"Preserving the history of the parish of Sleat on the Isle of Skye"
In 1983, Donald MacDonald, 1 Teangue, (born 1915 in Tarskavaig), was interviewed as part of a Sleat History Project. He told of his experiences as a young man working on a yacht.
I went to a yacht as a sailor. Many men from Tarskavaig went to yachts in summer. They would leave in spring and return at harvest time. Most of them would usually cut the peat before leaving and do the ploughing and the rest of the spring work. They would then be back in time to cut the corn.
I would have been about 20 years old. It was a local man who took me with him. There were two of us from Tarskavaig on the yacht. We were based in Ireland, in Loch Belfast. The yacht was called "Moire" and was owned by a Major Workman who was a linen manufacturer in Belfast. She was a sailing yacht, although she had an engine and was at least 22 tons. Two of us crewed her and she could normally sleep four guests. We used to come up the west coast of Scotland up to the sea lochs and up to the north of Scotland. I did the cooking, stewarding and catering. I also looked after the engine, doing everything, the sails as well.
The pay was not great at that time. My first pay packet was £2 10s for a week’s work. But we got clothing as well - a suit, trousers, shoes, wellingtons, an oilskin, coat, sou’wester, two jerseys, white jackets, apron and a knitted cap. After a few years the Second World War war broke out and that put an end to the yachting.

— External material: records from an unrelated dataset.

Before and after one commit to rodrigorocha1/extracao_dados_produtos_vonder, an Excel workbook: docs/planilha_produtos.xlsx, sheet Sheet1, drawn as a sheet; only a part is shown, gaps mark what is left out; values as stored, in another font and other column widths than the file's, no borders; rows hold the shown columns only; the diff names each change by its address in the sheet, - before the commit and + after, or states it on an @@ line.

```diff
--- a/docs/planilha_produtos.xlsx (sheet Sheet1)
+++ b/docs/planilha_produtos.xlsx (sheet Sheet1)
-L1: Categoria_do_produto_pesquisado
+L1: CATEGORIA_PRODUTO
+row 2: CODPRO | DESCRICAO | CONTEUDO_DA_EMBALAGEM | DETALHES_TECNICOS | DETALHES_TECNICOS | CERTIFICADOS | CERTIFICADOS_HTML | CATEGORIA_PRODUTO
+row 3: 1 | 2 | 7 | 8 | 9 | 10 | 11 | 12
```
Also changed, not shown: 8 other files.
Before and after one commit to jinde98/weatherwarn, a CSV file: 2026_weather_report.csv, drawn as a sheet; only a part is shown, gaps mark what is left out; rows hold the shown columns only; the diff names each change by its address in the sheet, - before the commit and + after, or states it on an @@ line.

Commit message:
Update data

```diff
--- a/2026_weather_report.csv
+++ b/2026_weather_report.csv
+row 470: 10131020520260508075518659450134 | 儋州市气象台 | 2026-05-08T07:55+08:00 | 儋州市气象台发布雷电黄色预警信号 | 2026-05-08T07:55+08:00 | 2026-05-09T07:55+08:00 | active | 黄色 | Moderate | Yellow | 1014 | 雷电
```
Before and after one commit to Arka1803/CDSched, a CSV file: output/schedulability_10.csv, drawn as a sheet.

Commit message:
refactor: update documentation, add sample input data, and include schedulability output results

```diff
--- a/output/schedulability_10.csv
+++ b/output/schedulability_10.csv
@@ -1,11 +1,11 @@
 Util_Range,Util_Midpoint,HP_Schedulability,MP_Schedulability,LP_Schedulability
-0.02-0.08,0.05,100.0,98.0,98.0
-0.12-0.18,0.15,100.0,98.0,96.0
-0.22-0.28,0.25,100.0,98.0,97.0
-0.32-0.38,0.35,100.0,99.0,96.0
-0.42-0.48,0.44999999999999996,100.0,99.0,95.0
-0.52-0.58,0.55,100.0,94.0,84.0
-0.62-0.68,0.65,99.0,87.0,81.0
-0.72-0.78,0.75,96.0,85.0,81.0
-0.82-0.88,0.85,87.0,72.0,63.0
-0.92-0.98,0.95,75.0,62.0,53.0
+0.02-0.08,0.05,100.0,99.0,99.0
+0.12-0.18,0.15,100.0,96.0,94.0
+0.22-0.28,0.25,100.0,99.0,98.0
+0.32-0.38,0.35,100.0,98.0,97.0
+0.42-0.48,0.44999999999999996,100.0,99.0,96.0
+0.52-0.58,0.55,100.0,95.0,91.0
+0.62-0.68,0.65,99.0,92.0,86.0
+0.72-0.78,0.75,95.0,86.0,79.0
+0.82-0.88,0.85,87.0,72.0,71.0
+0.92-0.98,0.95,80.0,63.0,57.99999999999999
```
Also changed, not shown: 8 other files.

Before my time on the yacht, there were bigger yachts with more crew, some with six to twelve of a crew.